TRY IT:
Scan the records and identify every line in which the string "saved" occurs, then return those lines.

━━━━━━━━━━━━━━━━━━━━

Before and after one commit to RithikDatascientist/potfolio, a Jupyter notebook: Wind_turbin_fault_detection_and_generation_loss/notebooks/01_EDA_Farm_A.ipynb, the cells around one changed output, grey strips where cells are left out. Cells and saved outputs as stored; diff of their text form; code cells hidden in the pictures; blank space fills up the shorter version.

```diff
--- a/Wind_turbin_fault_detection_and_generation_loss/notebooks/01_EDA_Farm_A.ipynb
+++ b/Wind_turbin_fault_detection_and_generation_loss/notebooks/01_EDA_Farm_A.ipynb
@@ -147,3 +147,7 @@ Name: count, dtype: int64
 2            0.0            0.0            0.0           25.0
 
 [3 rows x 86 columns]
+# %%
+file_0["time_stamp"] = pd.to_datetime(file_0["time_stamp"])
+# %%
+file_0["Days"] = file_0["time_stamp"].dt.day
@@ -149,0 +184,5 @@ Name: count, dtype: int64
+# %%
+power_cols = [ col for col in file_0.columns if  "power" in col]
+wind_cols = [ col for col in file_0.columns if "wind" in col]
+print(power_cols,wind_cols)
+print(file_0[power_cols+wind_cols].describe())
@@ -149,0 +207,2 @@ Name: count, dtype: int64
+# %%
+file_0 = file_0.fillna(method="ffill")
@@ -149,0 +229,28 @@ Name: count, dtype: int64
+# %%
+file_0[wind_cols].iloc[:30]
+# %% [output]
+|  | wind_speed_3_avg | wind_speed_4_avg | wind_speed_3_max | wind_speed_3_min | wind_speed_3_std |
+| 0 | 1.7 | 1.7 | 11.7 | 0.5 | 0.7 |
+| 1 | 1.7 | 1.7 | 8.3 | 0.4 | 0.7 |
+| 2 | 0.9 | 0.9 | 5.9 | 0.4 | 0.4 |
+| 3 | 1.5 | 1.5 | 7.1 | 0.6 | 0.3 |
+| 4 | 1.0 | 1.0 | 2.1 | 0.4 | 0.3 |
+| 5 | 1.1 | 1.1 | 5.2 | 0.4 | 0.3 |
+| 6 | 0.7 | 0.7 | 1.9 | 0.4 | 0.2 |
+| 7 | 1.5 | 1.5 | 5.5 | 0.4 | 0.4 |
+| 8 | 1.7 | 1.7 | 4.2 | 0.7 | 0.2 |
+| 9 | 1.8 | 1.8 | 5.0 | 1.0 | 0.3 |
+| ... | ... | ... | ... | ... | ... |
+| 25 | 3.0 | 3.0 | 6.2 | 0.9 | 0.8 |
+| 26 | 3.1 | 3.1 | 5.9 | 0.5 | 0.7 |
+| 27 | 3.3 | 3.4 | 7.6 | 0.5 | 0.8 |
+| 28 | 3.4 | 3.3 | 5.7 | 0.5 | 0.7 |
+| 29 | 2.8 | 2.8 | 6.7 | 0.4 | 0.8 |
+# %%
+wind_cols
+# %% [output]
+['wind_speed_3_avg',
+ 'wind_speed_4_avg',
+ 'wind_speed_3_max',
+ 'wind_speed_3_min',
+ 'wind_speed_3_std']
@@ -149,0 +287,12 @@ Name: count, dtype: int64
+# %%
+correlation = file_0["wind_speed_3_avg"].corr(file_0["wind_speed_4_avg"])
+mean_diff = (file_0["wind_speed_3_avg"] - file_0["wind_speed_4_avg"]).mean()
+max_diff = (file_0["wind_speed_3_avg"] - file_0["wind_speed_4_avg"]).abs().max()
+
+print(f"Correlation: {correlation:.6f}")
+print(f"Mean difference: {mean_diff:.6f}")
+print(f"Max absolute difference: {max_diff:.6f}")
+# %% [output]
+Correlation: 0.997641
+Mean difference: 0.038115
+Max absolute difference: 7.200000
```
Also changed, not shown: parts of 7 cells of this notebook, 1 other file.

━━━━━━━━━━━━━━━━━━━━

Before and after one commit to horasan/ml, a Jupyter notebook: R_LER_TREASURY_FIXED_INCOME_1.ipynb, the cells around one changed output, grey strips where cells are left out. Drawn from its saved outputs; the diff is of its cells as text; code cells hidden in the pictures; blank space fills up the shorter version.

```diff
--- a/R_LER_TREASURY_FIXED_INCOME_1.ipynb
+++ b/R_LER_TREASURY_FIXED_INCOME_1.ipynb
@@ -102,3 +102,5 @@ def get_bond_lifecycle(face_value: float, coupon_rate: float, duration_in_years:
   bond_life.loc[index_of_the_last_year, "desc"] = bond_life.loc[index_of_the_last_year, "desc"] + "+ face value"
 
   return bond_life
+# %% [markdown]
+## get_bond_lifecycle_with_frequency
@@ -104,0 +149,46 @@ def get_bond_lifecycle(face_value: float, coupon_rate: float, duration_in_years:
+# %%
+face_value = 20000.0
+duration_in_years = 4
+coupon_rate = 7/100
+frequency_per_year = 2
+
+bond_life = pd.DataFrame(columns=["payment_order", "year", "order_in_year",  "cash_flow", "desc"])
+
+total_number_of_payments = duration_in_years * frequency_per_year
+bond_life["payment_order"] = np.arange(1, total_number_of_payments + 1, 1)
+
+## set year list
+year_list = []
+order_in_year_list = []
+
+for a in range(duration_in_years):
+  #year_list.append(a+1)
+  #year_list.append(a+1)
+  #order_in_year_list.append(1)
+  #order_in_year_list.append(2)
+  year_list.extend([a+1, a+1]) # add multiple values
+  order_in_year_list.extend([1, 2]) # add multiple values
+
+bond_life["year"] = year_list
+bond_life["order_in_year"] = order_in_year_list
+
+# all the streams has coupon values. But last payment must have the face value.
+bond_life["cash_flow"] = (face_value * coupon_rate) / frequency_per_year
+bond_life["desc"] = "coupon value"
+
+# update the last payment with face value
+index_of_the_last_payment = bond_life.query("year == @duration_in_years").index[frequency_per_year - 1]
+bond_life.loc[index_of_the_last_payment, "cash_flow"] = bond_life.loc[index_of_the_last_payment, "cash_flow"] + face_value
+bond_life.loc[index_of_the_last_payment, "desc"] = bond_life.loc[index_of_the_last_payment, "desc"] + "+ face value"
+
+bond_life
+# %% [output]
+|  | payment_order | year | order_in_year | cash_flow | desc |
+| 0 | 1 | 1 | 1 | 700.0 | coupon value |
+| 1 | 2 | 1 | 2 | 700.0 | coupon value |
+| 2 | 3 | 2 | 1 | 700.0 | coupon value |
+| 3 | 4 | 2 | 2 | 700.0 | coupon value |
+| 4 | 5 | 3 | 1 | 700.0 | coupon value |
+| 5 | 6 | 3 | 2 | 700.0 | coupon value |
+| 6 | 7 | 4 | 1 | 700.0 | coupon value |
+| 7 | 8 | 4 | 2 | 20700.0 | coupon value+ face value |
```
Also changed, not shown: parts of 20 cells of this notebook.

━━━━━━━━━━━━━━━━━━━━

RESPONSE BOX:
Before and after one commit to RithikDatascientist/potfolio, a Jupyter notebook: Wind_turbin_fault_detection_and_generation_loss/notebooks/01_EDA_Farm_A.ipynb, the cells around one changed output, grey strips where cells are left out. Cells and saved outputs as stored; diff of their text form; code cells hidden in the pictures; blank space fills up the shorter version.
Before and after one commit to horasan/ml, a Jupyter notebook: R_LER_TREASURY_FIXED_INCOME_1.ipynb, the cells around one changed output, grey strips where cells are left out. Drawn from its saved outputs; the diff is of its cells as text; code cells hidden in the pictures; blank space fills up the shorter version.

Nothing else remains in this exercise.